Mitch and I committed to move into our one-bedroom apartment in November, started renovations in December, and found out we were pregnant in January. Even though we aren’t sure how long this arrangement is going to work, Erin Boyle’s Simple Matters gives me a lot of hope that tiny apartments can work for families. I love our place, so we're intentionally making improvements to hopefully prolong our stay.
I discussed our first order of business here, talking about the great purge of our possessions when we moved, and we have been strict with ourselves since. However, we have those items we won't part with and the reality is we're soon-to-be parents. We couldn't simply purge everything to fit the space. We also needed to spend some time wrestling with the challenges to come up with some solutions.
The moral of the story: eliminate what you can,
then make space for the items you love and reality's curveballs along the way.
You might find space you didn’t know you had.
We did in three different areas!
CHALLENGE 1 | NO LIBRARY
It’s bad guys. Cord can attest that Mitch and I had more than a dozen boxes of books, which took Cord and me multiple trips to transport from our old place to this one. Our two heirloom bookshelves were overflowing. We're book lovers…it's our vice.
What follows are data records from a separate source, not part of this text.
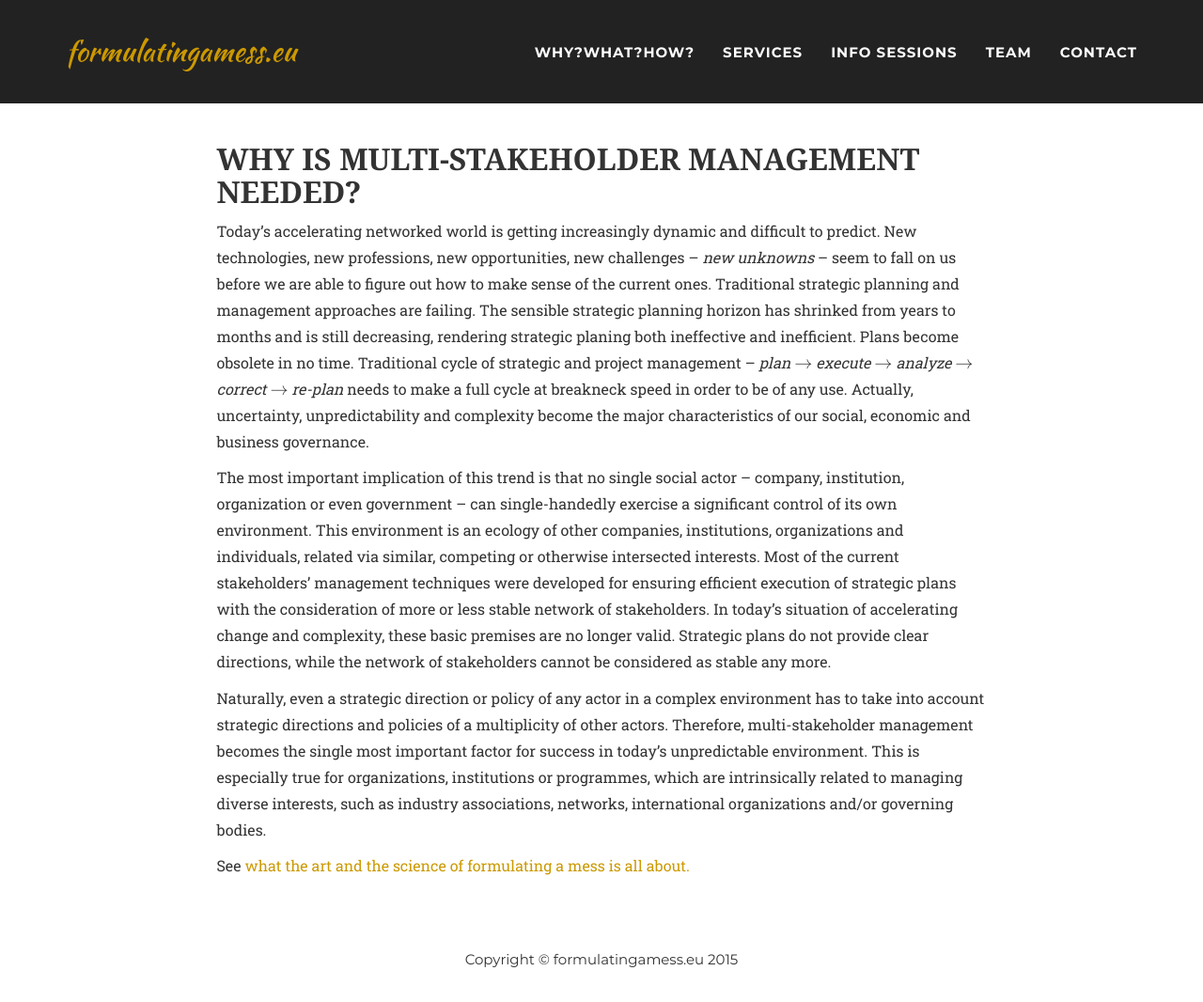
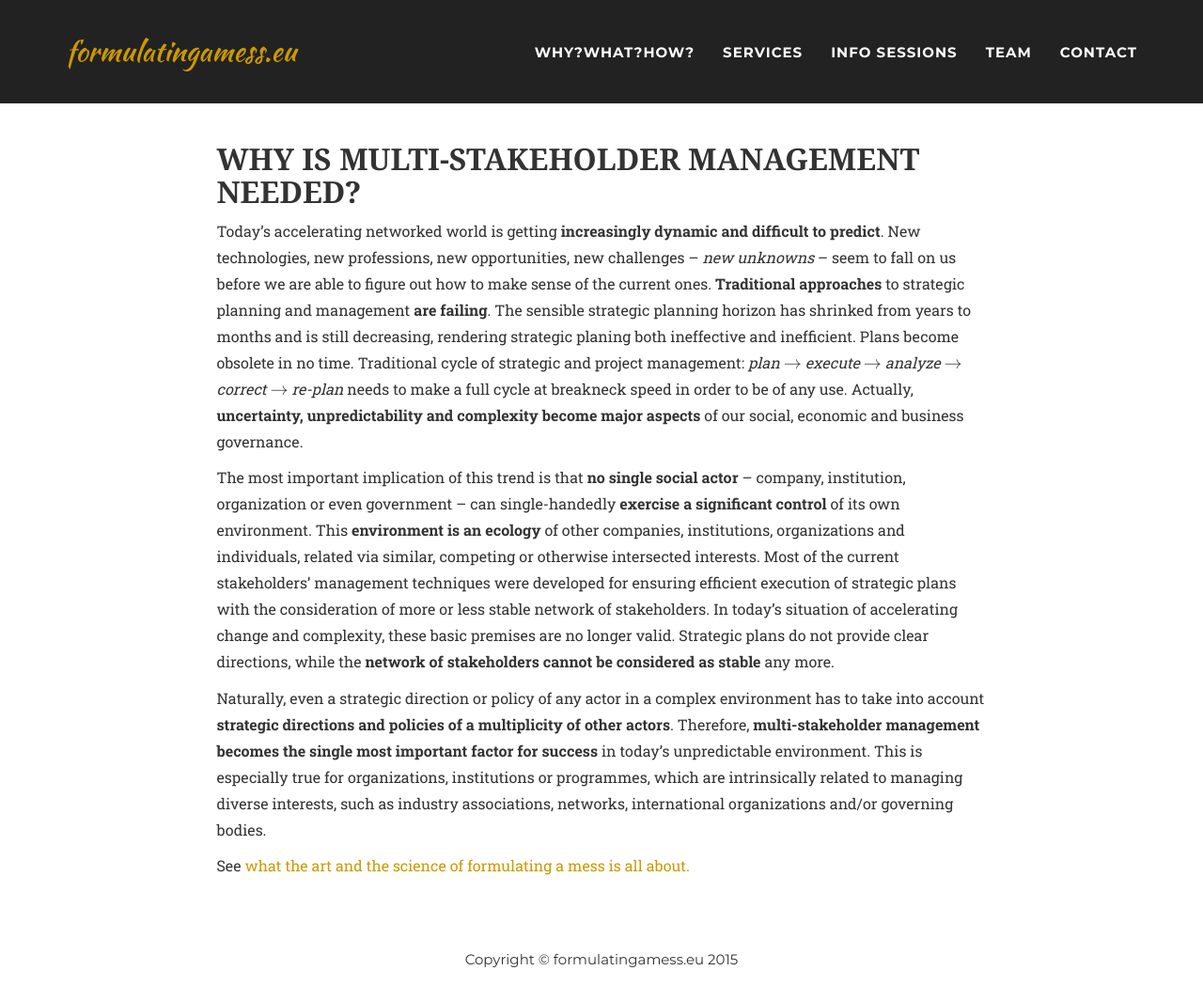
Before and after one commit to formulatingamess/www, a Jekyll site: the page built from content/why.markdown, in a window 1280 px wide and 1066 px high. Shown: the whole window at 94% size. Built offline with Jekyll 4.4.1, drawn with Linux system fonts in a browser that asks for light colours; some web fonts are replaced; formulas are drawn with MathJax 3.

Commit message:
edited why.markdown with emphasis on some things

```diff
--- a/content/why.markdown
+++ b/content/why.markdown
@@ -1,13 +1,12 @@
 ---
 title: Why is multi-stakeholder management needed?
-img: why.png
 layout: page
 ---
 
-Today's accelerating networked world is getting increasingly dynamic and difficult to predict. New technologies, new professions, new opportunities, new challenges -- *new unknowns* -- seem to fall on us before we are able to figure out how to make sense of the current ones. Traditional strategic planning and management approaches are failing. The sensible strategic planning horizon has shrinked from years to months and is still decreasing, rendering strategic planing both ineffective and inefficient. Plans become obsolete in no time. Traditional cycle of strategic and project management -- *plan* \\(\rightarrow\\) *execute* \\(\rightarrow\\) *analyze* \\(\rightarrow\\) *correct* \\(\rightarrow\\) *re-plan* needs to make a full cycle at breakneck speed in order to be of any use. Actually, uncertainty, unpredictability and complexity become the major characteristics of our social, economic and business governance.
+Today's accelerating networked world is getting **increasingly dynamic and difficult to predict**. New technologies, new professions, new opportunities, new challenges -- *new unknowns* -- seem to fall on us before we are able to figure out how to make sense of the current ones. **Traditional approaches** to strategic planning and management **are failing**. The sensible strategic planning horizon has shrinked from years to months and is still decreasing, rendering strategic planing both ineffective and inefficient. Plans become obsolete in no time. Traditional cycle of strategic and project management: *plan* \\(\rightarrow\\) *execute* \\(\rightarrow\\) *analyze* \\(\rightarrow\\) *correct* \\(\rightarrow\\) *re-plan* needs to make a full cycle at breakneck speed in order to be of any use. Actually, **uncertainty, unpredictability and complexity become major aspects** of our social, economic and business governance.
 
-The most important implication of this trend is that no single social actor -- company, institution, organization or even government -- can single-handedly exercise a significant control of its own environment. This environment is an ecology of other companies, institutions, organizations and individuals, related via similar, competing or otherwise intersected interests. Most of the current stakeholders' management techniques were developed for ensuring efficient execution of strategic plans with the consideration of more or less stable network of stakeholders. In today's situation of accelerating change and complexity, these basic premises are no longer valid. Strategic plans do not provide clear directions, while the network of stakeholders cannot be considered as stable any more.
+The most important implication of this trend is that **no single social actor** -- company, institution, organization or even government -- can single-handedly **exercise a significant control** of its own environment. This **environment is an ecology** of other companies, institutions, organizations and individuals, related via similar, competing or otherwise intersected interests. Most of the current stakeholders' management techniques were developed for ensuring efficient execution of strategic plans with the consideration of more or less stable network of stakeholders. In today's situation of accelerating change and complexity, these basic premises are no longer valid. Strategic plans do not provide clear directions, while the **network of stakeholders cannot be considered as stable** any more.
 
-Naturally, even a strategic direction or policy of any actor in a complex environment has to take into account strategic directions and policies of a multiplicity of other actors. Therefore, multi-stakeholder management becomes the single most important factor for success in today's unpredictable environment. This is especially true for organizations, institutions or programmes, which are intrinsically related to managing diverse interests, such as industry associations, networks, international organizations and/or governing bodies.
+Naturally, even a strategic direction or policy of any actor in a complex environment has to take into account **strategic directions and policies of a multiplicity of other actors**. Therefore, **multi-stakeholder management becomes the single most important factor for success** in today's unpredictable environment. This is especially true for organizations, institutions or programmes, which are intrinsically related to managing diverse interests, such as industry associations, networks, international organizations and/or governing bodies.
 
 See <a href="{{ site.baseurl}}/content/what">what the art and the science of formulating a mess is all about.</a>
```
SOLUTION: We have high ceilings and not much art, so we decided to use the upper wall space to our advantage. Mitch designed a custom bookshelf, which he hung high enough to utilize otherwise unused space. If you're interested in a HOW TO for this project, let us know. Mitch can definitely share his design and process.
CHALLENGE 2 | NO NURSERY
Obviously, in a one-bedroom apartment, we don't have a separate nursery. There is a large closet in the bedroom, but it was an awkwardly long space that had been poorly utilized. Because of that, we store my clothing in the bedroom on an open rack Mitch made at our last place. We honestly considered using the closet as a nursery. We thought of a ton of arrangements and shopped for tiny furniture online, but nothing made sense. Plus, I’m nervous about the lack of windows and vents. So, we had a dysfunctional closet and no nursery.
SOLUTION: We decided to revamp the closet to fit everything two (and a half) people could need, and have made more space in our bedroom for the man cub to co-sleep with us...for now. I measured and laid it out on the computer, and then Mitch cut shelves and rods and installed everything based on the design. It’s working great!
CHALLENGE 3 | NO PANTRY
We decided not to install upper cabinets when we renovated the kitchen. The larger I’ve gotten with the pregnancy, the more difficult it has been to crouch and reach into lower cupboards for pantry items and everyday dishes.
SOLUTION: We raided our mamas' spare jar and container collections and made an open pantry that we now store on the upper open shelving. It can look a little busy, but it’s so much more accessible, simple, and practical.
We really value simplicity as a lifestyle. I also hate visual clutter. I always thought the two preferences were compatible, but one thing I’m learning about getting creative with space...a lifestyle of simplicity doesn’t always look sparse. Simplicity isn’t always aesthetically flawless.
For us, living in a tiny apartment is a lifestyle choice towards simple. However, in our experience, it doesn’t mean getting rid of absolutely everything, especially beloved collections. When you’re married to an old soul whose loves are pipe tobacco and literature, you create a space for his library. And when you become pregnant unexpectedly, you work with your changing body and make space for a new little soul to join you.
So how did we do? What do you think of our solutions? How have you accommodated your vices and life’s curveballs in your own spaces? Would love to hear! Comment and let us know!